last modified May 26, 2015 11:28 AM
The University of Cambridge is recruiting hundreds of teenagers from across the country to dig up the past and raise their aspirations for the future.

This article originally appeared in the University of Cambridge HE Teachers and HE Advisers' Newsletter May 2015

HEFA Goes National!

 

The University of Cambridge is recruiting hundreds of teenagers from across the country to dig up the past and raise their aspirations for the future.

Led by Dr Carenza Lewis of Time Team fame, The Higher Education Field Academy (HEFA) has already transformed 5,000 state school pupils in the East of England into budding archaeologists and aspiring university researchers. Now the University has decided to roll the programme out to the rest of the country, and is inviting schools to apply to join the 2016 digging season (March – July).

Over the last ten years, HEFA has become one of the University’s most successful Widening Participation projects, raising the aspirations, enthusiasm and attainment of thousands of 14-17 year-olds, as well as inspiring their teachers. Of the 521 learners who attended HEFA in 2012-13, 96% rated their experience ‘excellent’ or ‘good’, while more than 80% completed the course with new skills and feeling more positive about applying to university.

Working in small mixed-school groups, HEFA recruits spend two days running their own archaeological excavation (a 1m2 test pit) in a local village, where they get the chance to unearth history for the first time. Their discoveries are used, like clues from a crime scene, to reconstruct the development of settlements and population change over time.

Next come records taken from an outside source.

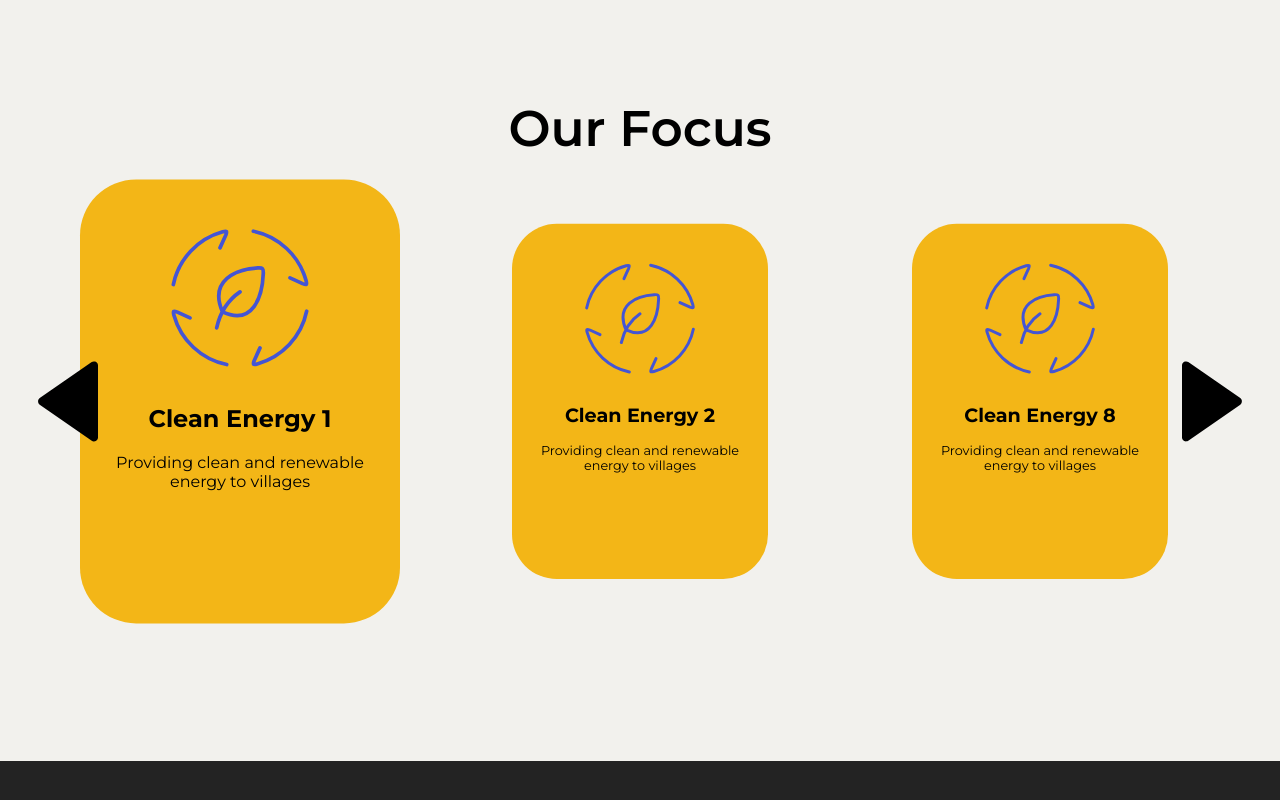
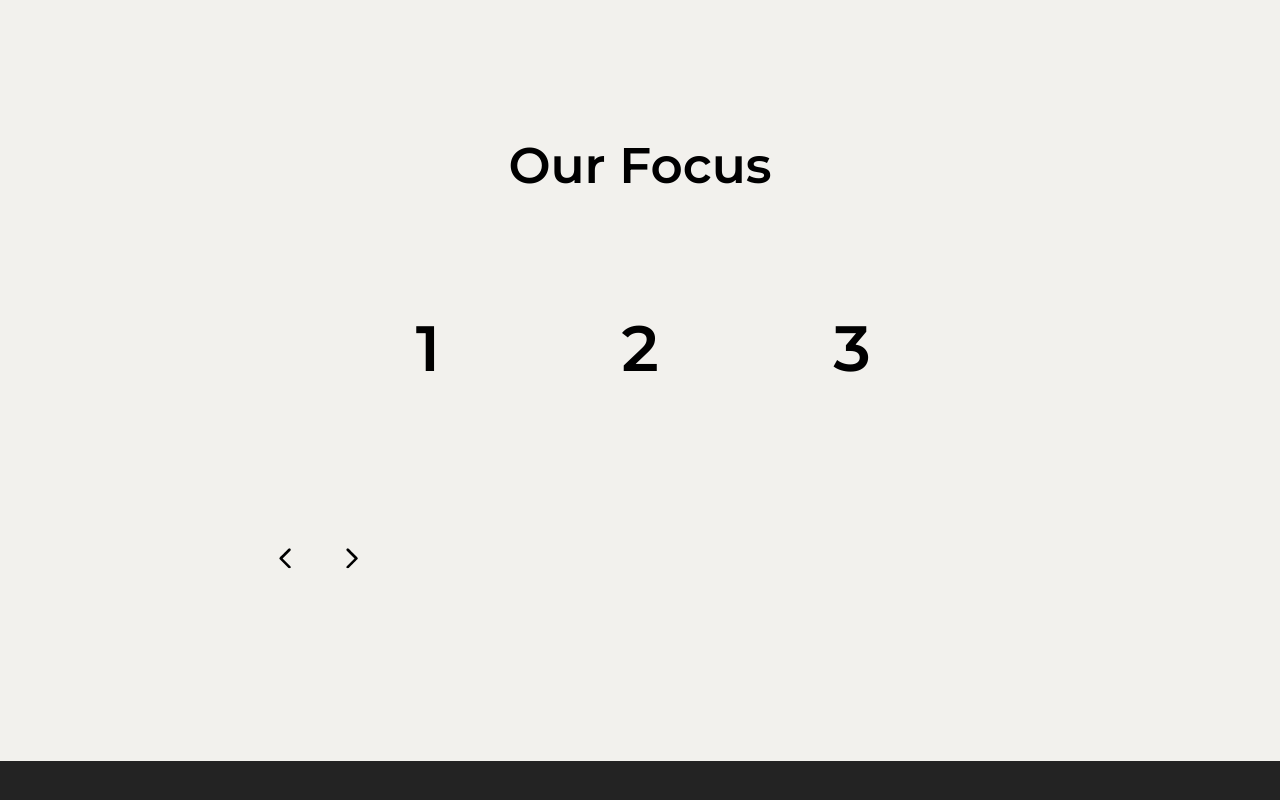
Before and after one commit to AtharvAgarwal20/cillage-web, a Next.js app: page / in a window 1280 px wide. Shown: the part 999-1799 px from the top of the page. Built offline with nearby package versions, Linux system fonts and the light colour scheme.

Commit message:
adding the embala carousel

```diff
--- /dev/null
+++ b/components/OurFocus/EmblaCarousel/EmblaCarousel.tsx
@@ -0,0 +1,65 @@
+"use client";
+
+import styles from "./embla.module.scss";
+
+import React, { useCallback } from "react";
+import { EmblaOptionsType, EmblaCarouselType } from "embla-carousel";
+import {
+  PrevButton,
+  NextButton,
+  usePrevNextButtons,
+} from "./EmblaCarouselArrowButtons";
+import Autoplay from "embla-carousel-autoplay";
+import useEmblaCarousel from "embla-carousel-react";
+
+type PropType = {
+  slides: number[];
+  options?: EmblaOptionsType;
+};
+
+const EmblaCarousel: React.FC<PropType> = (props) => {
+  const { slides, options } = props;
+  const [emblaRef, emblaApi] = useEmblaCarousel(options, [Autoplay()]);
+
+  const onNavButtonClick = useCallback((emblaApi: EmblaCarouselType) => {
+    const autoplay = emblaApi?.plugins()?.autoplay;
+    if (!autoplay) return;
+
+    const resetOrStop =
+      autoplay.options.stopOnInteraction === false
+        ? autoplay.reset
+        : autoplay.stop;
+
+    resetOrStop();
+  }, []);
+
+  const {
+    prevBtnDisabled,
+    nextBtnDisabled,
+    onPrevButtonClick,
+    onNextButtonClick,
+  } = usePrevNextButtons(emblaApi, onNavButtonClick);
+
+  return (
+    <section className={styles.embla}>
+      <div className={styles.embla__viewport} ref={emblaRef}>
+        <div className={styles.embla__container}>
+          {slides.map((index) => (
+            <div className={styles.embla__slide} key={index}>
+              <div className={styles.embla__slide__number}>{index + 1}</div>
+            </div>
+          ))}
+        </div>
+      </div>
+
+      <div className={styles.embla__controls}>
+        <div className={styles.embla__buttons}>
+          <PrevButton onClick={onPrevButtonClick} disabled={prevBtnDisabled} />
+          <NextButton onClick={onNextButtonClick} disabled={nextBtnDisabled} />
+        </div>
+      </div>
+    </section>
+  );
+};
+
+export default EmblaCarousel;
--- /dev/null
+++ b/components/OurFocus/EmblaCarousel/EmblaCarouselArrowButtons.tsx
@@ -0,0 +1,97 @@
+import styles from "./embla.module.scss";
+
+import React, {
+  ComponentPropsWithRef,
+  useCallback,
+  useEffect,
+  useState,
+} from "react";
+import { EmblaCarouselType } from "embla-carousel";
+
+type UsePrevNextButtonsType = {
+  prevBtnDisabled: boolean;
+  nextBtnDisabled: boolean;
+  onPrevButtonClick: () => void;
+  onNextButtonClick: () => void;
+};
+
+export const usePrevNextButtons = (
+  emblaApi: EmblaCarouselType | undefined,
+  onButtonClick?: (emblaApi: EmblaCarouselType) => void
+): UsePrevNextButtonsType => {
+  const [prevBtnDisabled, setPrevBtnDisabled] = useState(true);
+  const [nextBtnDisabled, setNextBtnDisabled] = useState(true);
+
+  const onPrevButtonClick = useCallback(() => {
+    if (!emblaApi) return;
+    emblaApi.scrollPrev();
+    if (onButtonClick) onButtonClick(emblaApi);
+  }, [emblaApi, onButtonClick]);
+
+  const onNextButtonClick = useCallback(() => {
+    if (!emblaApi) return;
+    emblaApi.scrollNext();
+    if (onButtonClick) onButtonClick(emblaApi);
+  }, [emblaApi, onButtonClick]);
+
+  const onSelect = useCallback((emblaApi: EmblaCarouselType) => {
+    setPrevBtnDisabled(!emblaApi.canScrollPrev());
+    setNextBtnDisabled(!emblaApi.canScrollNext());
+  }, []);
+
+  useEffect(() => {
+    if (!emblaApi) return;
+
+    onSelect(emblaApi);
+    emblaApi.on("reInit", onSelect).on("select", onSelect);
+  }, [emblaApi, onSelect]);
+
+  return {
+    prevBtnDisabled,
+    nextBtnDisabled,
+    onPrevButtonClick,
+    onNextButtonClick,
+  };
+};
+
+type PropType = ComponentPropsWithRef<"button">;
+
+export const PrevButton: React.FC<PropType> = (props) => {
+  const { children, ...restProps } = props;
+
+  return (
+    <button
+      className={`${styles.embla__button} embla__button--prev`}
+      type="button"
+      {...restProps}
+    >
+      <svg className={styles.embla__button__svg} viewBox="0 0 532 532">
+        <path
+          fill="currentColor"
+          d="M355.66 11.354c13.793-13.805 36.208-13.805 50.001 0 13.785 13.804 13.785 36.238 0 50.034L201.22 266l204.442 204.61c13.785 13.805 13.785 36.239 0 50.044-13.793 13.796-36.208 13.796-50.002 0a5994246.277 5994246.277 0 0 0-229.332-229.454 35.065 35.065 0 0 1-10.326-25.126c0-9.2 3.393-18.26 10.326-25.2C172.192 194.973 332.731 34.31 355.66 11.354Z"
+        />
+      </svg>
+      {children}
+    </button>
+  );
+};
+
+export const NextButton: React.FC<PropType> = (props) => {
+  const { children, ...restProps } = props;
+
+  return (
+    <button
+      className={`${styles.embla__button} embla__button--next`}
+      type="button"
+      {...restProps}
+    >
+      <svg className={styles.embla__button__svg} viewBox="0 0 532 532">
+        <path
+          fill="currentColor"
+          d="M176.34 520.646c-13.793 13.805-36.208 13.805-50.001 0-13.785-13.804-13.785-36.238 0-50.034L330.78 266 126.34 61.391c-13.785-13.805-13.785-36.239 0-50.044 13.793-13.796 36.208-13.796 50.002 0 22.928 22.947 206.395 206.507 229.332 229.454a35.065 35.065 0 0 1 10.326 25.126c0 9.2-3.393 18.26-10.326 25.2-45.865 45.901-206.404 206.564-229.332 229.52Z"
+        />
+      </svg>
+      {children}
+    </button>
+  );
+};
--- /dev/null
+++ b/components/OurFocus/EmblaCarousel/embla.module.scss
@@ -0,0 +1,74 @@
+.embla {
+  max-width: 48rem;
+  margin: auto;
+  --slide-height: 19rem;
+  --slide-spacing: 1rem;
+  --slide-size: 25%;
+}
+.embla__viewport {
+  overflow: hidden;
+}
+.embla__container {
+  display: flex;
+  touch-action: pan-y pinch-zoom;
+  margin-left: calc(var(--slide-spacing) * -1);
+}
+.embla__slide {
+  transform: translate3d(0, 0, 0);
+  flex: 0 0 var(--slide-size);
+  min-width: 0;
+  padding-left: var(--slide-spacing);
+}
+.embla__slide__number {
+  box-shadow: inset 0 0 0 0.2rem var(--detail-medium-contrast);
+  border-radius: 1.8rem;
+  font-size: 4rem;
+  font-weight: 600;
+  display: flex;
+  align-items: center;
+  justify-content: center;
+  height: var(--slide-height);
+  user-select: none;
+}
+.embla__controls {
+  display: grid;
+  grid-template-columns: auto 1fr;
+  justify-content: space-between;
+  gap: 1.2rem;
+  margin-top: 1.8rem;
+}
+.embla__buttons {
+  display: grid;
+  grid-template-columns: repeat(2, 1fr);
+  gap: 0.6rem;
+  align-items: center;
+}
+.embla__button {
+  -webkit-tap-highlight-color: rgba(var(--text-high-contrast-rgb-value), 0.5);
+  -webkit-appearance: none;
+  appearance: none;
+  background-color: transparent;
+  touch-action: manipulation;
+  display: inline-flex;
+  text-decoration: none;
+  cursor: pointer;
+  border: 0;
+  padding: 0;
+  margin: 0;
+  box-shadow: inset 0 0 0 0.2rem var(--detail-medium-contrast);
+  width: 3.6rem;
+  height: 3.6rem;
+  z-index: 1;
+  border-radius: 50%;
+  color: var(--text-body);
+  display: flex;
+  align-items: center;
+  justify-content: center;
+}
+.embla__button:disabled {
+  color: var(--detail-high-contrast);
+}
+.embla__button__svg {
+  width: 35%;
+  height: 35%;
+}
--- a/components/OurFocus/OurFocus.tsx
+++ b/components/OurFocus/OurFocus.tsx
@@ -1,12 +1,19 @@
 import Carousel from "./Carousel/Carousel";
+import EmblaCarousel from "./EmblaCarousel/EmblaCarousel";
 import styles from "./ourfocus.module.scss";
+import { EmblaOptionsType } from "embla-carousel";
+
+const OPTIONS: EmblaOptionsType = { dragFree: true, loop: true };
+const SLIDE_COUNT = 5;
+const SLIDES = Array.from(Array(SLIDE_COUNT).keys());
 
 export default function OurFocus() {
   return (
     <main className={styles.container}>
       <div className={styles.content}>
         <h1 className={styles.title}>Our Focus</h1>
-        <Carousel />
+        {/* <Carousel /> */}
+        <EmblaCarousel slides={SLIDES} options={OPTIONS} />
       </div>
     </main>
   );
```
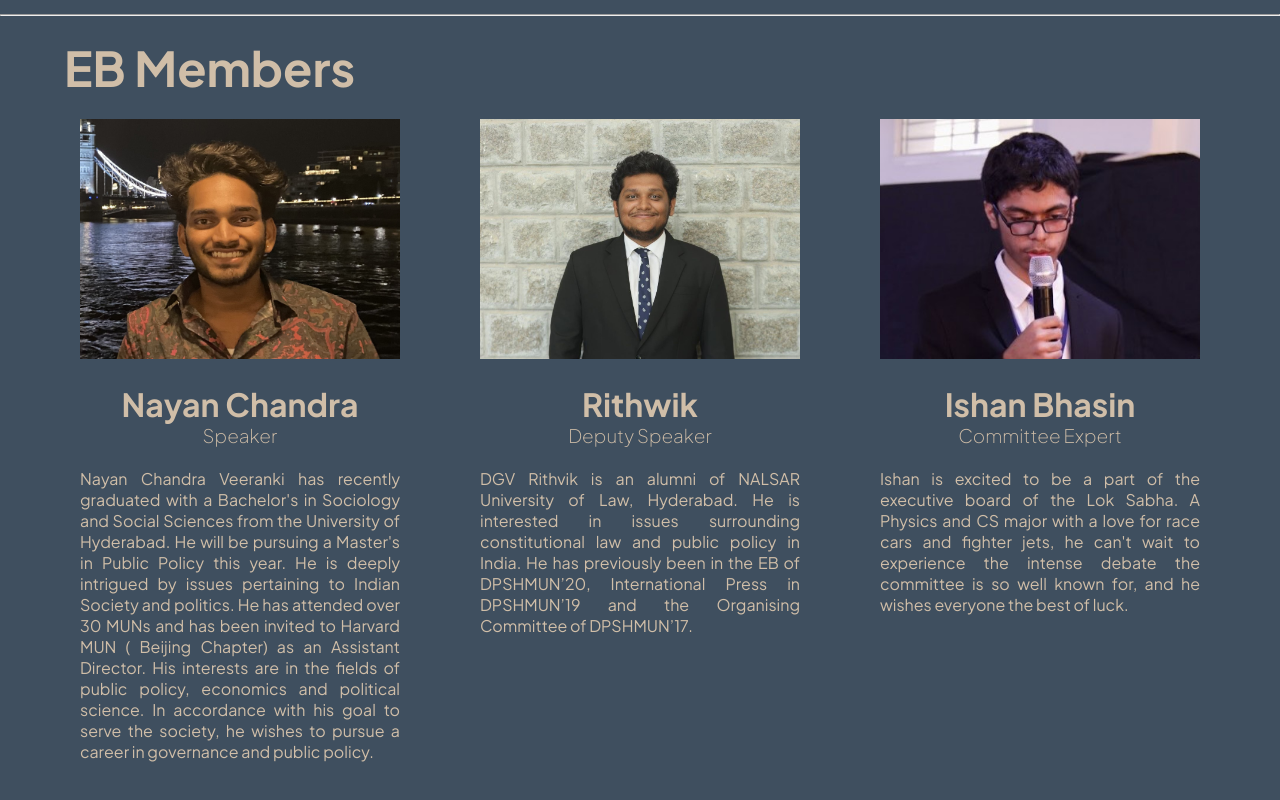
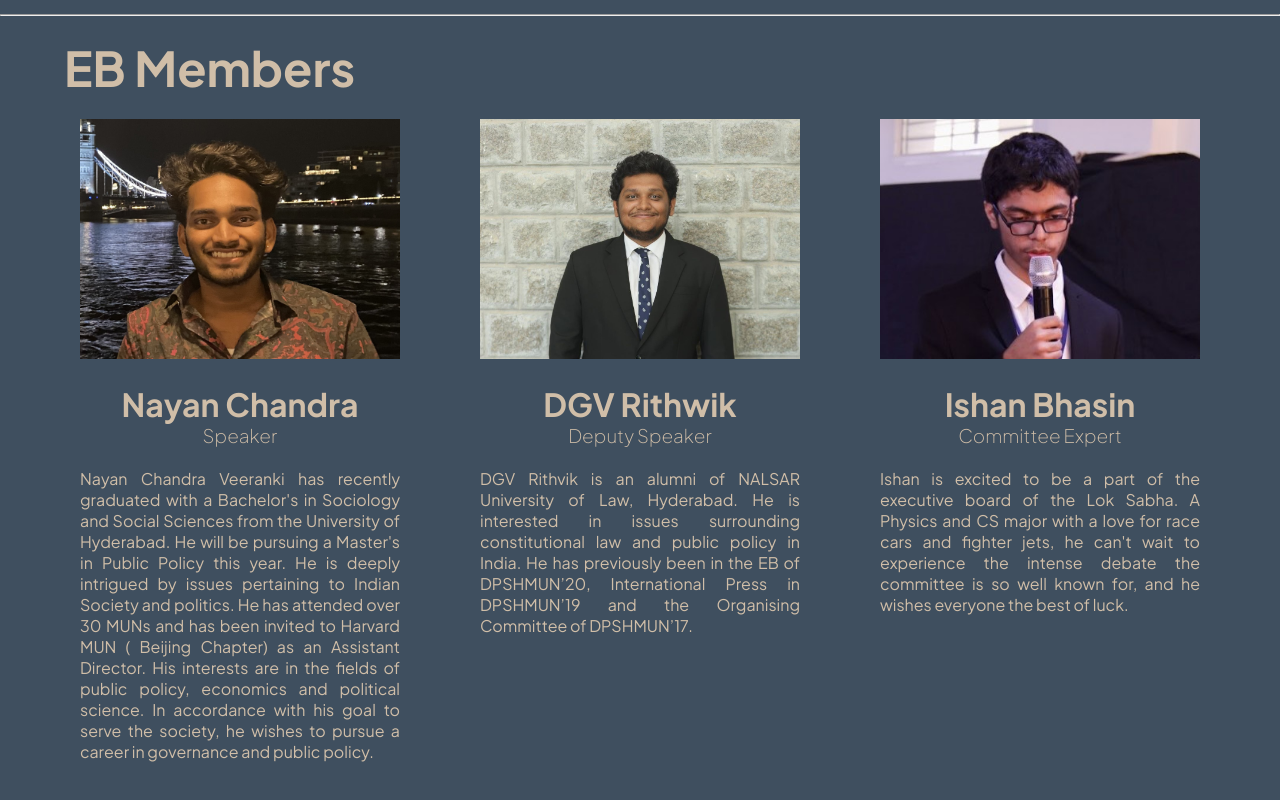
Before and after one commit to SEshaan/DPSH-MUN-Website, a SvelteKit app: page /LS in a window 1280 px wide. Shown: the part 1287-2087 px from the top of the page. Built offline with nearby package versions, Linux system fonts and the light colour scheme.

Commit message:
DGVification

```diff
--- a/src/routes/LS/+page.svelte
+++ b/src/routes/LS/+page.svelte
@@ -31,7 +31,7 @@
             </div>
             <div class="card">
                 <img src="./EB/Rithvik.jpg" alt="" style="object-fit: contain;"><br><br>
-                <h2>Rithwik</h2><h3>Deputy Speaker</h3><br>
+                <h2>DGV Rithwik</h2><h3>Deputy Speaker</h3><br>
                 <p>DGV Rithvik is an alumni of NALSAR University of Law, Hyderabad. He is interested in issues surrounding constitutional law and public policy in India. He has previously been in the EB of DPSHMUN’20, International Press in DPSHMUN’19 and the Organising Committee of DPSHMUN’17.
                 </p>
             </div>
```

Dr Lewis comments, ‘Our young investigators have found everything from Stone Age tools to medieval pottery and even human skeletons. That moment of discovery is a real adrenalin rush and our diggers make a genuine contribution to the university's research into the historic development of rural communities and the impact of events such as the Black Death.’

Day Three of the HEFA programme is spent at the University of Cambridge analysing the excavations in group sessions which help participants to produce a written analysis for assessment.

Crucially, HEFA promotes learning through archaeology rather than just about archaeology, and therefore benefits students interested in all avenues of university study. The programme offers an inspiring taste of life and learning at university level and develops a wide range of transferrable knowledge and skills (including verbal communication, structured working, creative thinking, reflective learning, persistence, team working, data analysis and report writing) as well as boosting academic confidence. During the course, participants are encouraged to think about their ambitions for the future and to maintain contact with the University of Cambridge afterwards to help them realise their aims.

The HEFA programme is endorsed by the University of Cambridge and the OCR exam board in recognition of the level of cross-curricular challenge it offers young people to achieve in three distinct areas (1) practical fieldwork, (2) personal, learning and thinking skills and (3) data analysis and report writing. Participants receive detailed feedback in recognition of their attainment in each of these areas which are of considerable value in supporting their future application to university, enabling them to demonstrate major achievement across a wide range of skills.

HEFA is aimed at pupils (School Years 9-12) at the top of the academic ability range (capable of achieving eight or more GCSE’s at Grade B or above), one of its key objectives being to raise admissions from the state sector to leading universities. Schools interested in taking part should contact Access Cambridge Archaeology on arcacces@hermes.cam.ac.uk by midday on Tuesday 30 June.

More information about HEFA can be found here.